5. Lead by Example on Twitter & Promote Positivity
Twitter is a constant stream of COVID-19 related tweets from news, to memes, to political commentary.
As of April, a COVID-19-related tweet is published every 45 milliseconds, and #Coronavirus is the second most used hashtag of 2020.
Twitter, with its short snippets of information, has been a tool for brands to put out crisis communications and communicate with employees, customers, and the community.
It’s not necessarily the right place to market products during this time, but it is the right place to think about what your customers need and provide some necessary information.
Consider the role your business plays in the lives of its customers and how COVID-19 has changed this. Look for opportunities to pay it forward and lead by example.
Doing the right thing for your employees and communities has never been so important. As business owners, you have the chance to share all the steps you’re taking to prevent the spread of COVID-19, and Twitter is the perfect place to do so.
Don’t be afraid to post some positive, light-hearted posts if that’s in line with your brand’s usual tone.
Some brands, like hospitality/tourism brands and financial institutions are more affected by the COVID-19 crisis than others. If your business is directly affected by this pandemic, use Twitter to provide fast, reliable, and empathetic customer service and support.
6. Use LinkedIn to Contribute to the Professional Conversation

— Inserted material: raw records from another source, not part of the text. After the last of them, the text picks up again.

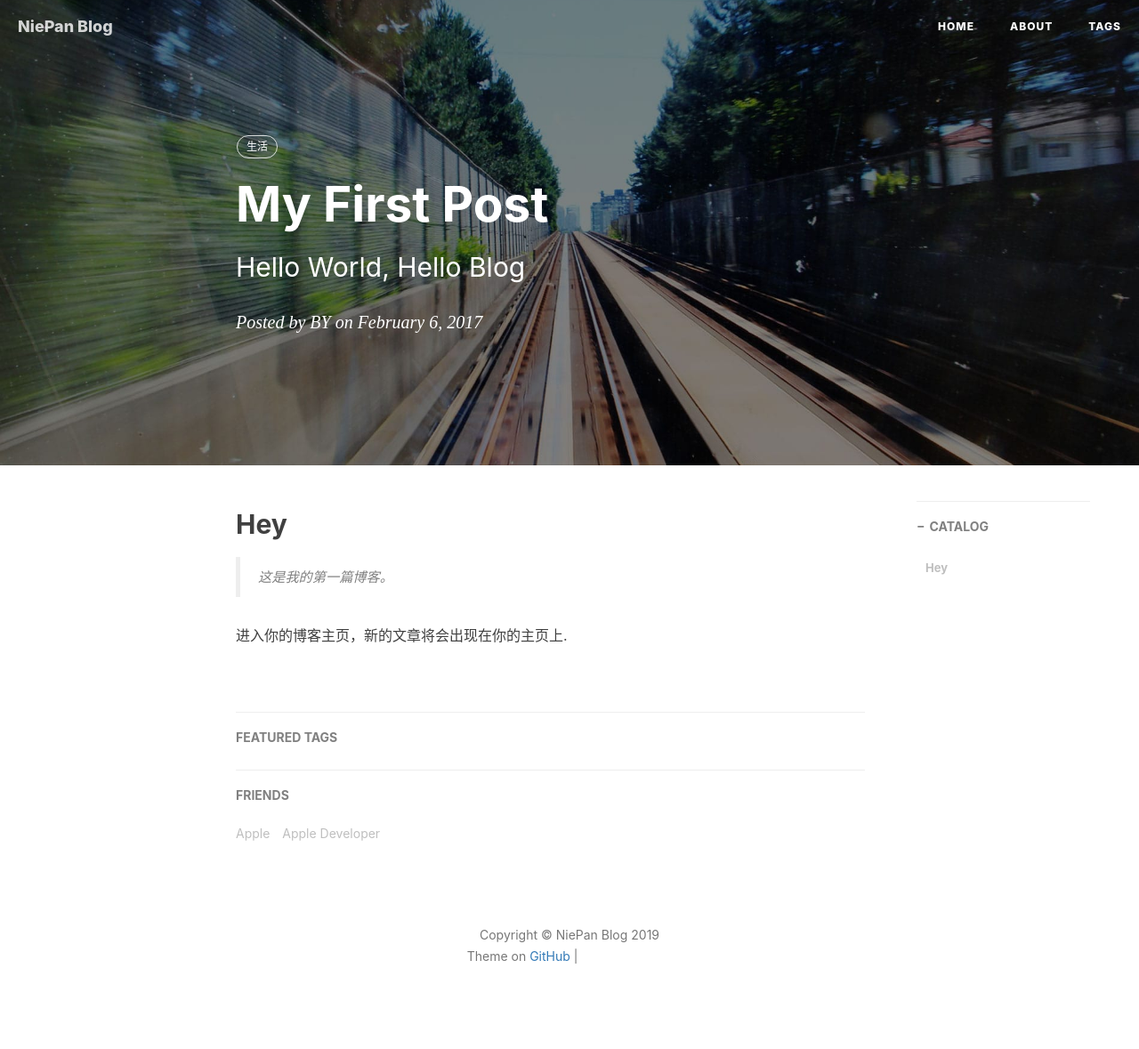
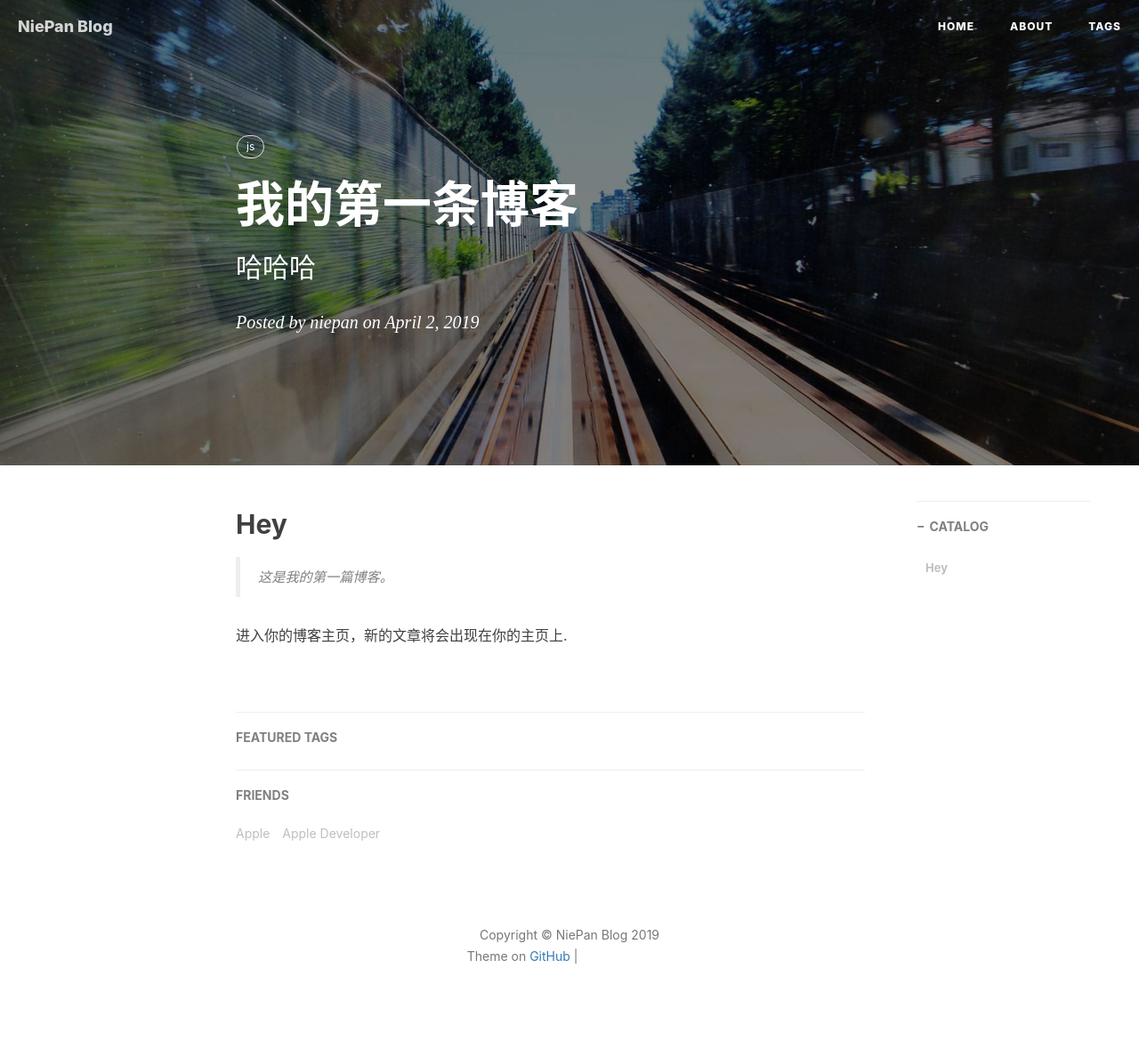
Before and after one commit to niepantzy/niepantzy.github.com, a Jekyll site: the page built from _posts/2019-04-02-我的第一个博客.md, in a window 1280 px wide. Shown: the whole page at 89% size. Built offline with Jekyll 4.4.1, drawn with Linux system fonts in a browser that asks for light colours; nearby versions of some CDN libraries; comment, search, counter and statistics services are not loaded; grey boxes are pictures that could not be loaded.

Commit message:
Update 2019-04-02-我的第一个博客.md

```diff
--- a/_posts/2019-04-02-我的第一个博客.md
+++ b/_posts/2019-04-02-我的第一个博客.md
@@ -1,13 +1,13 @@
 ---
 layout:     post   				    # 使用的布局（不需要改）
-title:      My First Post 				# 标题
-subtitle:   Hello World, Hello Blog #副标题
-date:       2017-02-06 				# 时间
-author:     BY 						# 作者
+title:      我的第一条博客 				# 标题
+subtitle:   哈哈哈 #副标题
+date:       2019-04-02 				# 时间
+author:     niepan 						# 作者
 header-img: img/post-bg-2015.jpg 	#这篇文章标题背景图片
 catalog: true 						# 是否归档
 tags:								#标签
-    - 生活
+    - js
 ---
 
 ## Hey
```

LinkedIn, as a social media platform built for the professional world, can still give your brand can a voice during this time.
Sharing on LinkedIn has increased since social distancing has been introduced to prevent the spread of COVID-19.
No matter what industry your business is in, you can offer your expertise and contribute to the conversation. Talk about the trials and tribulations of remote working, video conferencing, and staying connected to your employees and coworkers.
This is unfamiliar territory for a lot of businesses. Sharing your experience can add to the conversation.
Brand experiences do well on LinkedIn and can help others who are struggling with the transition from working in-person to working remotely.
Ask yourself what tips and tricks have helped you be most productive and write a post about that.
As a business owner, you are a subject matter expert about your business and how COVID-19 has affected it. If you have implemented new processes and programs to keep your employees and customers safe, share it on LinkedIn to inspire other brands to follow your lead.
On LinkedIn, it’s important to be honest about how your business is handling the COVID-19 crisis and share relevant, timely articles that are in line with your brand.
7. Prioritize People over Profit
It’s important to make connections on social media while everyone is more isolated than they ever have been.
Businesses can connect with their customers through social media since they have a captive audience who is eager to read and watch content created by their favorite brands.
Use this to your advantage by tailoring your content to fit the needs of your customers. Create thoughtful content that shows the business is not operating business-as-usual, and that you are taking serious steps to ensure the safety of your employees and customers.
This pandemic won’t last forever, but the customers you impress during this time will.
8. Think It Through but Keep it Simple
Remember what’s important here.
If we have something people need, and they’re looking for it, we want to make that as easy as possible for them in a time of crisis.
We’ll do that by communicating.
It’s also worth communicating closures, changes, and any other general news as it pertains to customers and the local environment. The people living through it with you will appreciate it.
We’re all in this together.